Patagonian Sierra Finch
After lunch we drove on to Lago Grey where as an optional extra to the main tour you can take a cruise to get close to Glacier Grey. We had naturally chosen to do this, as had everyone else in the group. I had been warned that it was about 1.5 kilometres to walk from the bus to the point where you board the catamaran – a distance I can manage with ease. However, what they don’t tell you (or at least, no one told us) was that for most of this walk you will be battling ferocious winds while trying to keep your balance on the black lava beach! The scenery here is fierce but fantastic; however, I was hard pressed to see much of it, let alone take photos, as even staying upright was at times a struggle!
Beach at Lago Grey
When we reached the boat landing point we had about a ten minute wait before boarding. On board we found a comfortable lounge area with plenty of room for us all to spread out. We were asked not to go on the outside upper deck until the catamaran had sailed and for a short while afterwards, as the winds were so strong at that point. We were also told we must wear life-jackets while venturing up there.
We spent most of the journey to the glacier inside, with occasional forays outside to take photos, while the crew played a bizarre selection of Elvis Presley hits (most of them repeated several times during the course of the hour-long trip). Once we reached the glacier though, the boat slowed right down and everyone of course made their way upstairs.
Glacier Grey is certainly an impressive sight and really worth the journey to get here. It reaches the lake on two fronts, as it separates around a small island that stands in its way (known as a “nunatak”), but at the point before it forks it is six kilometres wide. The ice stands 30 metres high and even in quite a large boat like the Lady Grey you are dwarfed by it. It was only when we approached quite close to the ice that I realised the scale – from a distance you think you must be nearer and the glacier not so massive as it really is.
Arriving at the glacier
And as well as being surprisingly high, it is also surprisingly beautiful, shot through with deep blue cracks and set against the blackness of the surrounding volcanic rock.
Our boat cruised very slowly along the front of the smaller eastern section before turning to go back past so that anyone who’d stayed downstairs and was on the “wrong” side of the boat could also get a good view. We then sailed round the nunatak to the western section which is if anything more striking and more beautiful, and repeated the slow cruising until we had all had very good opportunities to see and photograph. And boy did I photograph! Every new angle presented a different perspective; every new crack in the ice seemed a deeper shade of blue. And when the possibilities offered by the glacier itself began to run out, there were also the turquoise blue icebergs drifting past, off-shoots of the main star of the show.

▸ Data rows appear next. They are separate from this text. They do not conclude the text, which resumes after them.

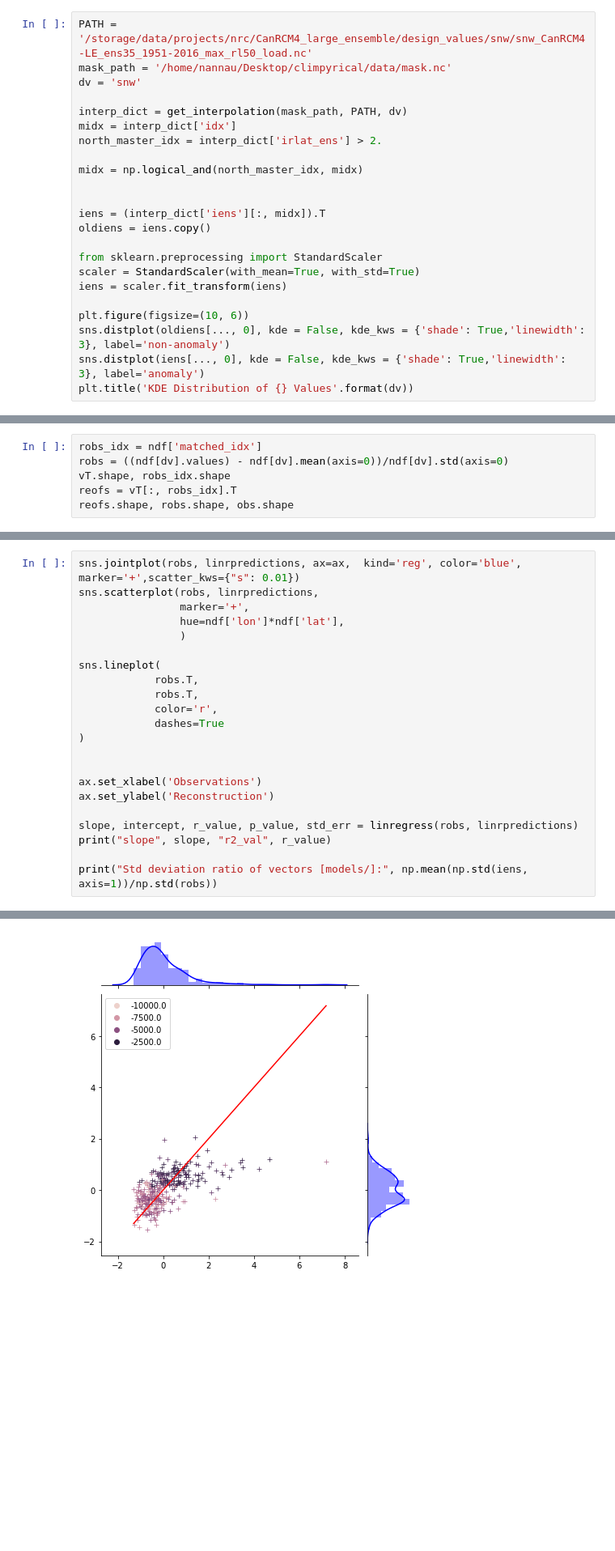
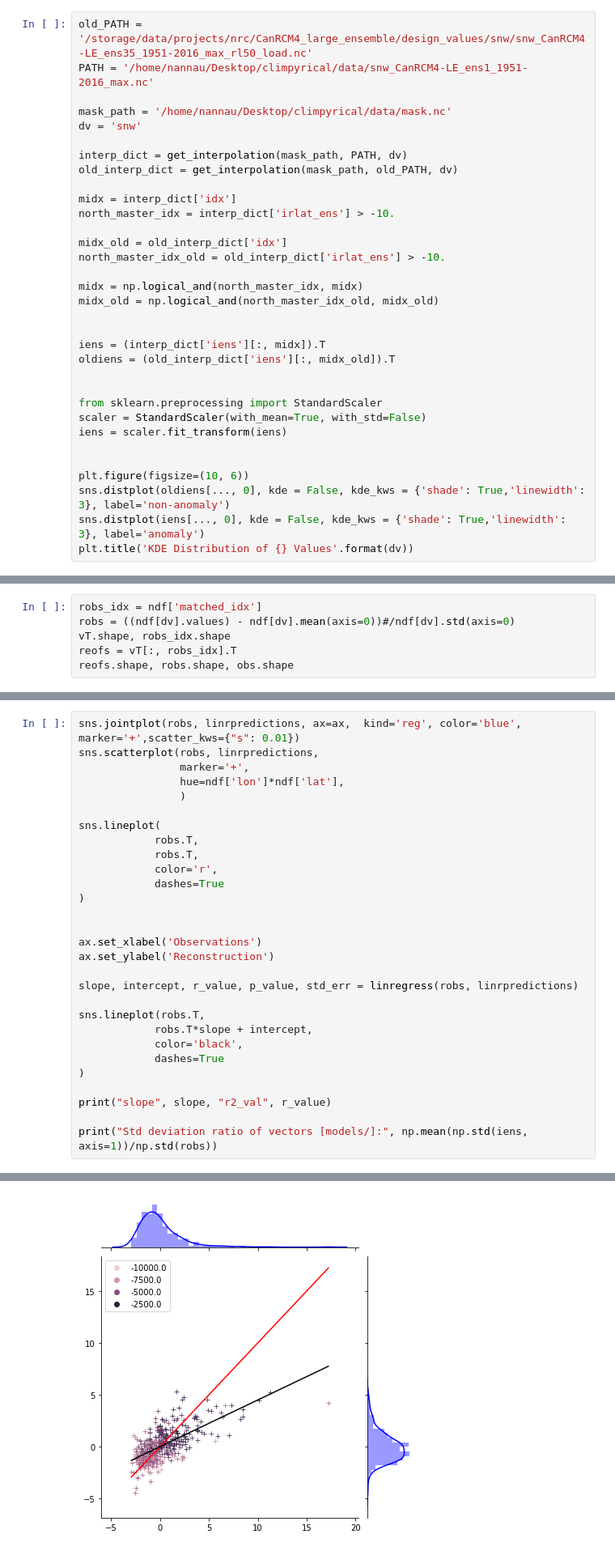
Before and after one commit to pacificclimate/climpyrical, a Jupyter notebook: notebooks/snow.ipynb, the cells around one changed output, grey strips where cells are left out. Shown at 81% size. Saved outputs shown, nothing was run; the diff lists cells and outputs as text; blank space fills up the shorter version.

```diff
--- a/notebooks/snow.ipynb
+++ b/notebooks/snow.ipynb
@@ -26,23 +29,33 @@ import pandas as pd
 ---
 Load data and interpolate the design value field
 # %%
-PATH = '/storage/data/projects/nrc/CanRCM4_large_ensemble/design_values/snw/snw_CanRCM4-LE_ens35_1951-2016_max_rl50_load.nc'
+old_PATH = '/storage/data/projects/nrc/CanRCM4_large_ensemble/design_values/snw/snw_CanRCM4-LE_ens35_1951-2016_max_rl50_load.nc'
+PATH = '/home/nannau/Desktop/climpyrical/data/snw_CanRCM4-LE_ens1_1951-2016_max.nc'
+
 mask_path = '/home/nannau/Desktop/climpyrical/data/mask.nc'
 dv = 'snw'
 
 interp_dict = get_interpolation(mask_path, PATH, dv)
+old_interp_dict = get_interpolation(mask_path, old_PATH, dv)
+
 midx = interp_dict['idx']
-north_master_idx = interp_dict['irlat_ens'] > 2.
+north_master_idx = interp_dict['irlat_ens'] > -10.
+
+midx_old = old_interp_dict['idx']
+north_master_idx_old = old_interp_dict['irlat_ens'] > -10.
 
 midx = np.logical_and(north_master_idx, midx)
+midx_old = np.logical_and(north_master_idx_old, midx_old)
 
 
 iens = (interp_dict['iens'][:, midx]).T
-oldiens = iens.copy()
+oldiens = (old_interp_dict['iens'][:, midx_old]).T
+
 
 from sklearn.preprocessing import StandardScaler
-scaler = StandardScaler(with_mean=True, with_std=True)
+scaler = StandardScaler(with_mean=True, with_std=False)
 iens = scaler.fit_transform(iens)
+
 
 plt.figure(figsize=(10, 6))
 sns.distplot(oldiens[..., 0], kde = False, kde_kws = {'shade': True,'linewidth': 3}, label='non-anomaly')
@@ -144,7 +174,7 @@ slope 0.9999999999999996 r2_val 1.0
 #### Use the real observations and regress
 # %%
 robs_idx = ndf['matched_idx']
-robs = ((ndf[dv].values) - ndf[dv].mean(axis=0))/ndf[dv].std(axis=0)
+robs = ((ndf[dv].values) - ndf[dv].mean(axis=0))#/ndf[dv].std(axis=0)
 vT.shape, robs_idx.shape
 reofs = vT[:, robs_idx].T
 reofs.shape, robs.shape, obs.shape
@@ -226,6 +256,13 @@ ax.set_xlabel('Observations')
 ax.set_ylabel('Reconstruction')
 
 slope, intercept, r_value, p_value, std_err = linregress(robs, linrpredictions)
+
+sns.lineplot(robs.T,
+            robs.T*slope + intercept,
+            color='black',
+            dashes=True
+)
+
 print("slope", slope, "r2_val", r_value)
 
 print("Std deviation ratio of vectors [models/]:", np.mean(np.std(iens, axis=1))/np.std(robs))
@@ -235,4 +272,4 @@ Std deviation ratio of vectors [models/]: 0.055142960980478925
-[figure, old version]
+[figure, new version]
 # %%
 dv_recon = interp_dict['iens'][0, ...].copy()
 dv_recon[midx] = rmodel.predict(vT.T)
```
Also changed, not shown: parts of 14 cells of this notebook.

Altogether we spent about an hour at the glacier, so everyone had plenty of photo opportunities and we saw its full extent. When we finally turned back towards the southern end of the lake, drinks were served – pisco sours (or fruit juice for the non-drinkers) chilled with ice chopped from a large block of iceberg brought on board for this purpose.

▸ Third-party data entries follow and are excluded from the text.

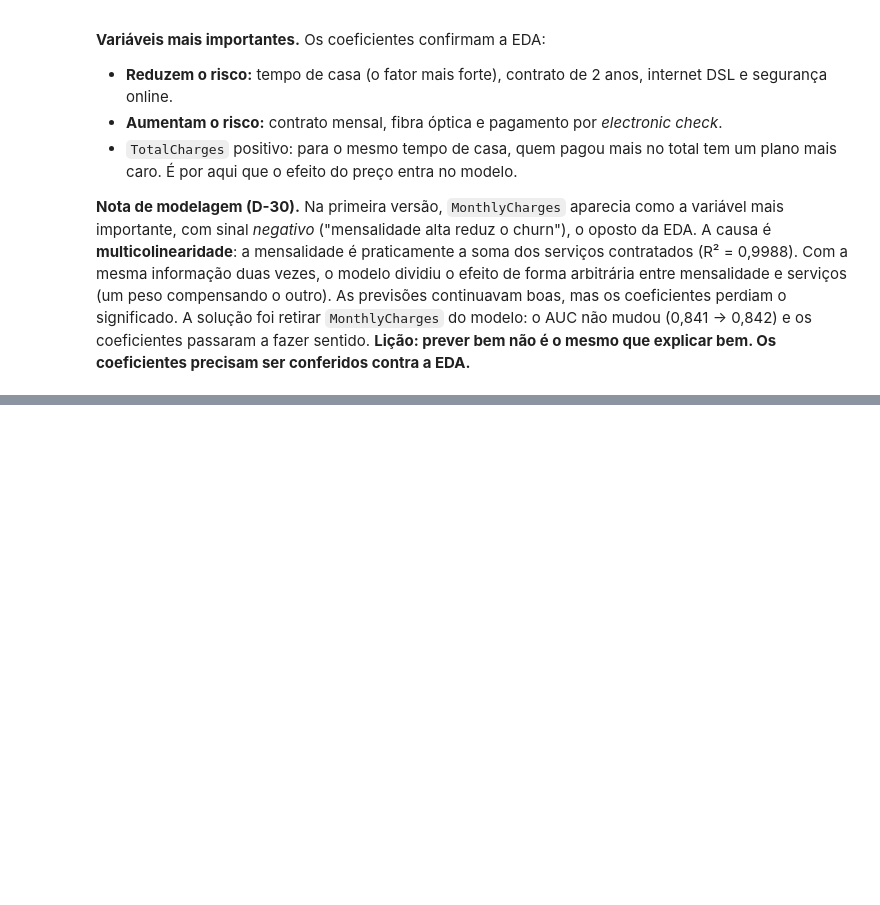
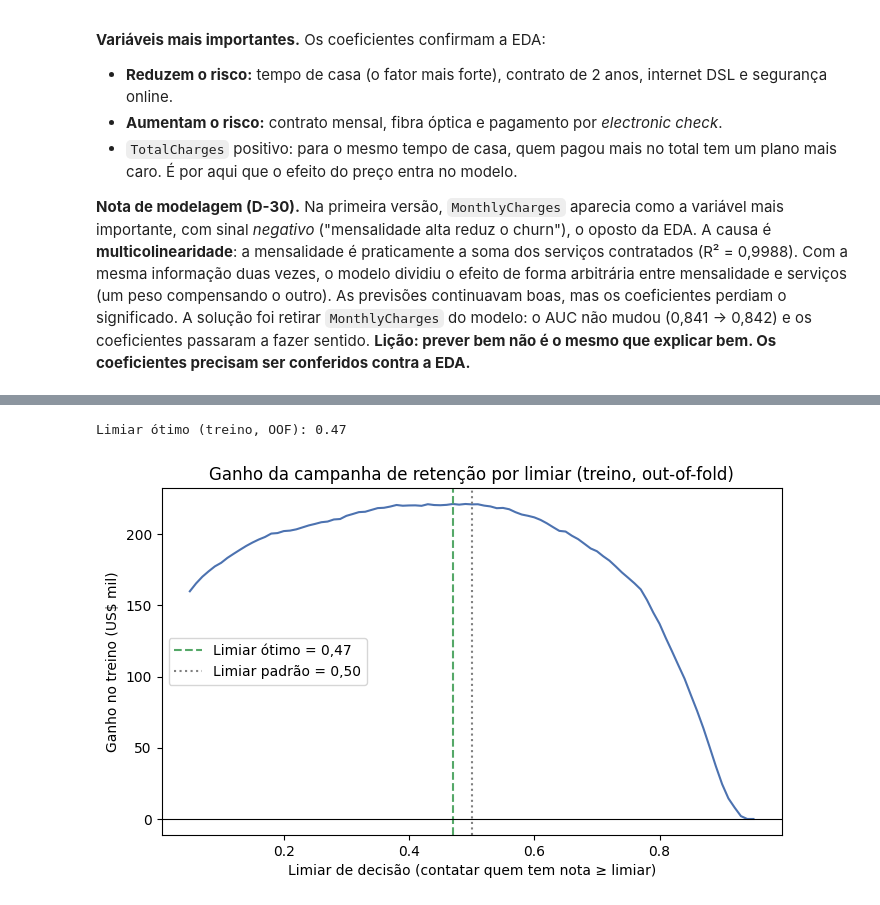
Before and after one commit to FranciscoGSilverio/C318_ML, a Jupyter notebook: churn.ipynb, the cells around one changed output, grey strips where cells are left out. Saved outputs shown, nothing was run; the diff lists cells and outputs as text; code cells hidden in the pictures; blank space fills up the shorter version.

Commit message:
feat(T05): adiciona premissas financeiras e escolha do limiar ótimo (figura 5)

```diff
--- a/churn.ipynb
+++ b/churn.ipynb
@@ -285,0 +296,45 @@ plt.show()
+# %%
+# Premissas financeiras (D-20): mude aqui e reexecute o notebook
+MESES_VALOR = 12      # valor do cliente retido = 12 mensalidades
+TAXA_SUCESSO = 0.30   # 30% dos churns contatados acabam ficando
+CUSTO_CONTATO = 50    # US$ por cliente contatado
+# %%
+from sklearn.model_selection import cross_val_predict
+
+# MonthlyCharges saiu do modelo (D-30), mas continua no df para calcular o valor do cliente
+monthly_train = df.loc[X_train.index, 'MonthlyCharges'].values
+monthly_test = df.loc[X_test.index, 'MonthlyCharges'].values
+
+def ganho(y, contatar, monthly, taxa=TAXA_SUCESSO, custo=CUSTO_CONTATO):
+    """Ganho em US$ de contatar os clientes marcados em `contatar` (array booleano)."""
+    vp = contatar & (y == 1)                      # churns que a campanha alcança
+    return (monthly[vp] * MESES_VALOR * taxa).sum() - contatar.sum() * custo
+
+# Probabilidades out-of-fold: cada cliente do treino é previsto por um modelo que não o viu
+proba_oof = cross_val_predict(modelo_final, X_train, y_train, cv=cv, method='predict_proba')[:, 1]
+limiares = np.round(np.arange(0.05, 0.96, 0.01), 2)
+
+def escolher_limiar(taxa=TAXA_SUCESSO, custo=CUSTO_CONTATO):
+    """Limiar que maximiza o ganho no treino (OOF), e a curva de ganho completa."""
+    ganhos = np.array([ganho(y_train.values, proba_oof >= t, monthly_train, taxa, custo)
+                       for t in limiares])
+    return limiares[ganhos.argmax()], ganhos
+
+limiar_otimo, ganhos_oof = escolher_limiar()
+print(f'Limiar ótimo (treino, OOF): {limiar_otimo:.2f}')
+# %% [output]
+Limiar ótimo (treino, OOF): 0.47
+# %%
+fig, ax = plt.subplots(figsize=(8, 4.5))
+ax.plot(limiares, ganhos_oof / 1000, color='#4C72B0')
+ax.axvline(limiar_otimo, color='#55A868', ls='--', label=f'Limiar ótimo = {limiar_otimo:.2f}'.replace('.', ','))
+ax.axvline(0.5, color='gray', ls=':', label='Limiar padrão = 0,50')
+ax.axhline(0, color='black', lw=0.8)
+ax.set_xlabel('Limiar de decisão (contatar quem tem nota ≥ limiar)')
+ax.set_ylabel('Ganho no treino (US$ mil)')
+ax.set_title('Ganho da campanha de retenção por limiar (treino, out-of-fold)')
+ax.legend()
+fig.savefig('figures/05_ganho_por_limiar.png', dpi=150, bbox_inches='tight')
+plt.show()
+# %% [output]
+[figure, added]
```
Also changed, not shown: parts of 1 cell of this notebook, 1 other file.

After another hour of sailing (and Elvis!) we returned to our starting point. The wind was a little behind us for the walk back to the bus, making this a little easier, but I was still glad to reach it – but far more glad indeed to have made the trip which was to prove one of the highlights of our time in Chile.

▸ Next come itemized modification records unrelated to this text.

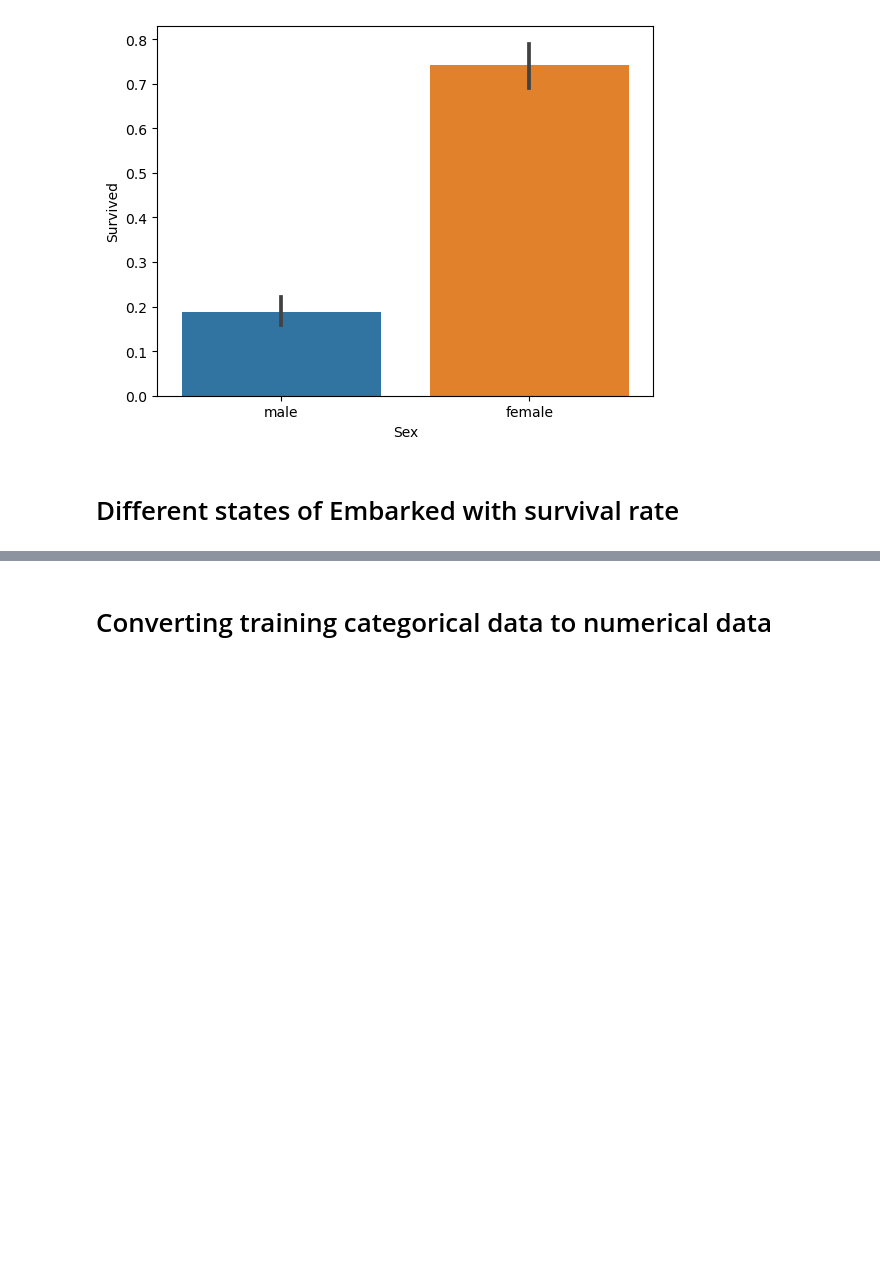
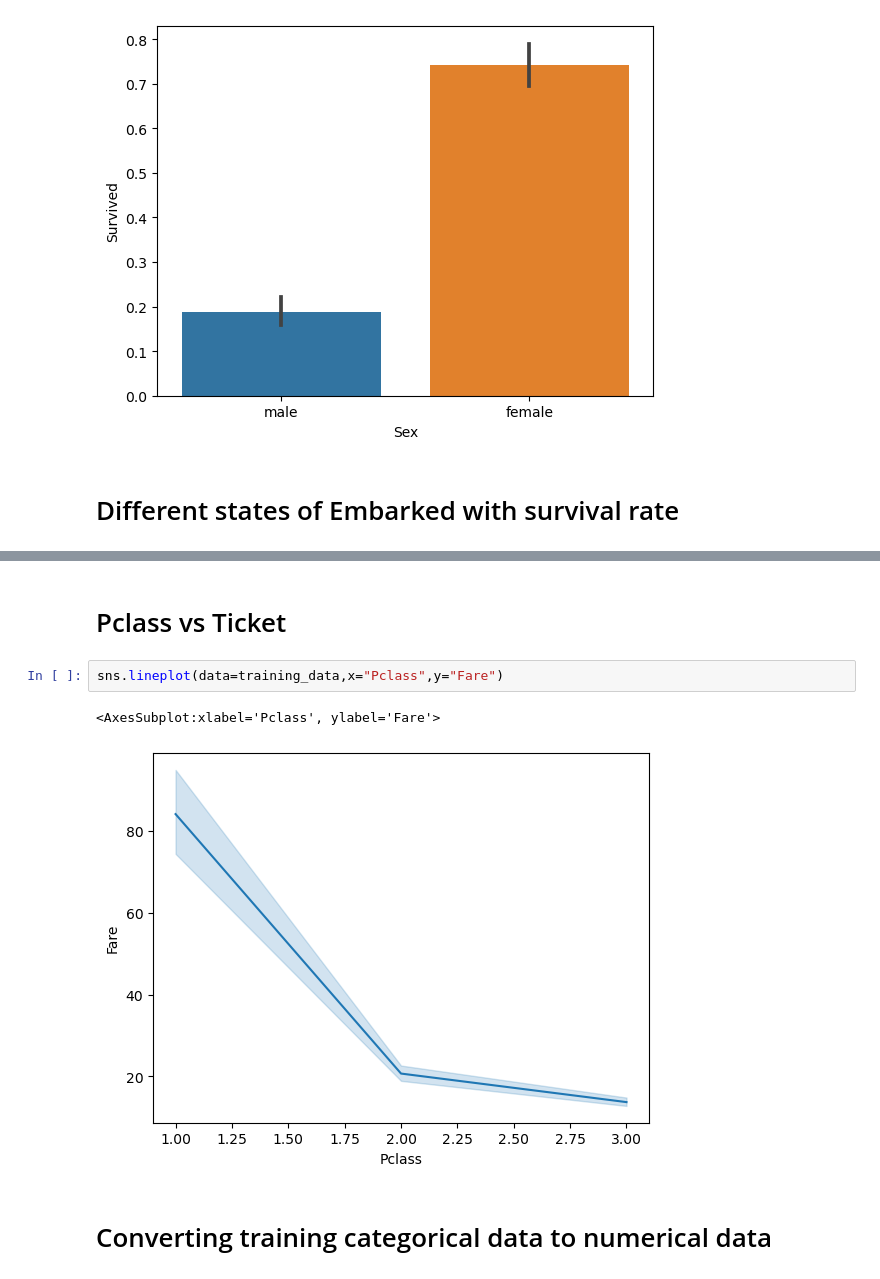
Before and after one commit to Moukthika1253/Mou_DataMining_TermProject, a Jupyter notebook: titanic_classification.ipynb, the cells around one changed output, grey strips where cells are left out. Drawn from its saved outputs; the diff is of its cells as text; blank space fills up the shorter version.

```diff
--- a/titanic_classification.ipynb
+++ b/titanic_classification.ipynb
@@ -182,3 +182,10 @@ sns.lineplot(data=training_data,x="Embarked",y="Survived")
+# %% [markdown]
+# Pclass vs Ticket
+# %%
+sns.lineplot(data=training_data,x="Pclass",y="Fare")
+# %% [output]
+<AxesSubplot:xlabel='Pclass', ylabel='Fare'>
+[figure, added]
 # %% [markdown]
 # Converting training categorical data to numerical data
 # %%
```
Also changed, not shown: parts of 6 cells of this notebook.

Forgive me then if I finish this entry by indulging myself in sharing even more of my photos!